Diverticulosis affects both males as well as females, usually above 60 years of age. The sigmoid colon or the last part of the large intestine just before the rectum is commonly affected in the Western population. However, the right side of the colon is more commonly affected in Asians.
Conditions that increase a personís risk to develop diverticular disease are:
- Diet low in fiber, high in fat and red meats: A westernized diet with low fiber and high fat is particularly notorious in causing diverticulosis
- Obesity increases the chances of developing diverticulosis especially in young individuals
Diverticulosis may cause blood in stools. The bleeding usually stops on its own without any treatment.
Uncomplicated diverticulitis may cause symptoms like fever, pain in abdomen, severe constipation or loss of appetite. The patient may suffer from complications like perforation, abscess, stricture or fistula formation.
Diverticulosis may also affect the small intestine, though less commonly than the large intestine.

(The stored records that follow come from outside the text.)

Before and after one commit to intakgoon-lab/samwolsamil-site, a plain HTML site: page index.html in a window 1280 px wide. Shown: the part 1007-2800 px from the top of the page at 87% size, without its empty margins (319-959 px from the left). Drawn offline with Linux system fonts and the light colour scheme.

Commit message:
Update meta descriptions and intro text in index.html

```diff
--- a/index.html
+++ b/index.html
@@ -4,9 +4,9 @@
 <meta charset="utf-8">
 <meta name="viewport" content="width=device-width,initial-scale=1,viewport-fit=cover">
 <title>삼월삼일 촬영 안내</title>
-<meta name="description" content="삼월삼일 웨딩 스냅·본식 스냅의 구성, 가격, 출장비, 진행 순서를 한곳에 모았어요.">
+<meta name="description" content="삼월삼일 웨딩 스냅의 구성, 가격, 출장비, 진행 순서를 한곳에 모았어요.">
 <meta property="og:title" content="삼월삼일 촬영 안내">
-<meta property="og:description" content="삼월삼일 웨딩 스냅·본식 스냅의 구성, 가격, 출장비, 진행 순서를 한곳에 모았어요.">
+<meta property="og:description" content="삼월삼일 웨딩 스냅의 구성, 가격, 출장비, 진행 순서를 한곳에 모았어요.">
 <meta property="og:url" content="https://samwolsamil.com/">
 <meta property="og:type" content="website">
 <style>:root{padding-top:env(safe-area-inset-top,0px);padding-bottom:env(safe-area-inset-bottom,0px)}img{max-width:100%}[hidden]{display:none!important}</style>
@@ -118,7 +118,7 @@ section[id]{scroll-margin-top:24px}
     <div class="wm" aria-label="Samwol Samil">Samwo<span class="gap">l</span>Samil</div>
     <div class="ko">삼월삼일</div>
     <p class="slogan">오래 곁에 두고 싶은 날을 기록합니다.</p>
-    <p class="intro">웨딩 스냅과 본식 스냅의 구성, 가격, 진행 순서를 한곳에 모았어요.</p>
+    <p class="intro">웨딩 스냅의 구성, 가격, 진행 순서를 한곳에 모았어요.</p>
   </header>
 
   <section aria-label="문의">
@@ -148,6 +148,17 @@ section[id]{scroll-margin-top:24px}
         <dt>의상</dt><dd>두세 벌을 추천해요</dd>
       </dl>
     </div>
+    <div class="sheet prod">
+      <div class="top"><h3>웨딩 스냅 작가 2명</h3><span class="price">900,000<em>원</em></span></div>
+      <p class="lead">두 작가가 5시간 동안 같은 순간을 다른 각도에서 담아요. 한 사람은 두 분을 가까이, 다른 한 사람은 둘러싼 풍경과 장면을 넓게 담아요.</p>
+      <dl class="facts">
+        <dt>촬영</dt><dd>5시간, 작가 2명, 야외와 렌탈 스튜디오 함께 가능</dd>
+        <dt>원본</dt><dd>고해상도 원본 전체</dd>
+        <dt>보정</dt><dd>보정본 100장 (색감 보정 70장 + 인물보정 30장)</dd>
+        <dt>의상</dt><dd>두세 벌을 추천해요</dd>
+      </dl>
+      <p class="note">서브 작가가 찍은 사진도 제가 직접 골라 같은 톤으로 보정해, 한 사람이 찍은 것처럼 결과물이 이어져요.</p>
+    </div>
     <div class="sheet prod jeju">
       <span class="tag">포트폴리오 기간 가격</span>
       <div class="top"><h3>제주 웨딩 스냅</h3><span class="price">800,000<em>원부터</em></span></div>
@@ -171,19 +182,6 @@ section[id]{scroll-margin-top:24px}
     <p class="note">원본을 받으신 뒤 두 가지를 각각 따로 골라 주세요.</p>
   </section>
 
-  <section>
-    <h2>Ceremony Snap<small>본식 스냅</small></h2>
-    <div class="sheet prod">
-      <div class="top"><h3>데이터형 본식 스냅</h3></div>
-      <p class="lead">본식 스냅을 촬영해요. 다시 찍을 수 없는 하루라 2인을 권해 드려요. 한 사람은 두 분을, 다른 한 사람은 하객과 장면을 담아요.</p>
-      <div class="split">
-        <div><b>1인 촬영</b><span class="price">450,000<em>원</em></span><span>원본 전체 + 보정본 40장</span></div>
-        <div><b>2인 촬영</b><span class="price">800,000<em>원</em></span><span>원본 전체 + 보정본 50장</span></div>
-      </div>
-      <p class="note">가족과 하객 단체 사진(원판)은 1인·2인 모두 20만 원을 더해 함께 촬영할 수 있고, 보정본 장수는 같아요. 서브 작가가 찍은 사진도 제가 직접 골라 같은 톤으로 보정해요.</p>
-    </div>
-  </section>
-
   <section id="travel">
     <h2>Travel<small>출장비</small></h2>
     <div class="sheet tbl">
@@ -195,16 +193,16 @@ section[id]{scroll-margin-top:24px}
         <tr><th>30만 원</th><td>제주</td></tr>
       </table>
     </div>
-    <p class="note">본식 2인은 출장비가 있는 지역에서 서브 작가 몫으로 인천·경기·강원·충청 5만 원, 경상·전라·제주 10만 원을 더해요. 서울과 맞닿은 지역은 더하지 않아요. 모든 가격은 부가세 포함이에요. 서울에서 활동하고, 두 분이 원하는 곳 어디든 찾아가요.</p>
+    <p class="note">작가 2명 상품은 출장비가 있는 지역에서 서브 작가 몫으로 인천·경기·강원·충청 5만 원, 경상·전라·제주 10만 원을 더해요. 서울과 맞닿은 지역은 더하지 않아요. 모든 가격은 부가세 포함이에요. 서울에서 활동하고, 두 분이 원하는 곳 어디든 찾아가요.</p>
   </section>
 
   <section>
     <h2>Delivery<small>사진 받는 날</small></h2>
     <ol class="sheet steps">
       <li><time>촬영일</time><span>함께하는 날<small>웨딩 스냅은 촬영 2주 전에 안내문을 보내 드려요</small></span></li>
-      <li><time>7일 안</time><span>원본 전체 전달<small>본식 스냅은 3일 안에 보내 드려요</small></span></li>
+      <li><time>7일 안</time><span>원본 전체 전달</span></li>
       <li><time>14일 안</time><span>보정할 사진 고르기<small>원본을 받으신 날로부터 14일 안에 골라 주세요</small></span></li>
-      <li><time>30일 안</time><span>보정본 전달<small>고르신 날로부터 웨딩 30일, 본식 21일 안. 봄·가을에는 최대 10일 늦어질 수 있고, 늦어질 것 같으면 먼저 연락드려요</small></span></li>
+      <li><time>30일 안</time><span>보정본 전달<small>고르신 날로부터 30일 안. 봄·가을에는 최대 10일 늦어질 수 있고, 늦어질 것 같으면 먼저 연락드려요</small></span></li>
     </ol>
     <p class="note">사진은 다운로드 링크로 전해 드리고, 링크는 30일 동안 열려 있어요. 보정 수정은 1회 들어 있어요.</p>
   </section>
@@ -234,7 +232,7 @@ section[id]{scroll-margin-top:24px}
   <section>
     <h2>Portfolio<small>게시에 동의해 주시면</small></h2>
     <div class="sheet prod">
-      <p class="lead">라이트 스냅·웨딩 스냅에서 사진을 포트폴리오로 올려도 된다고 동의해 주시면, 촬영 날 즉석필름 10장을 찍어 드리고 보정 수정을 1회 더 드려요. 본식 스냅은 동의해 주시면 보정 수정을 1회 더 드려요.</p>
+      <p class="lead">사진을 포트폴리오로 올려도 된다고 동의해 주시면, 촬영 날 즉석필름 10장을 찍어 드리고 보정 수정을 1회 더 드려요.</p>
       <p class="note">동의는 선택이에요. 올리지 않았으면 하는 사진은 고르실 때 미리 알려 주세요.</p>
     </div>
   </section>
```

Among small bowel diverticula, a true diverticulum called the Meckelís diverticulum is most common. It occurs due to a developmental abnormality in the fetus. It may result in complications like bleeding, intestinal obstruction, diverticulitis, ulcer and rarely tumor formation.
Diverticulosis is diagnosed using colonoscopy and mesenteric angiography. Diverticulitis is diagnosed with the help of CT scan.
Latest Publications and Research on Diverticulosis and DiverticulitisPerforation of a mesenteric Meckel's diverticulum. - Published by PubMed
Surgical Management of Diverticular Disease in the Elective Setting. - Published by PubMed
Nasolacrimal Sac Diverticulum: A Case Series and Literature Review. - Published by PubMed
Management of Diverticular Disease in the Setting of Other Colorectal Pathology: Data on Simultaneous Issues in Segmental Colitis, Inflammatory Bowel Disease, Cancer, and Complications. - Published by PubMed
A critical appraisal of advances in the diagnosis of diverticular disease. - Published by PubMed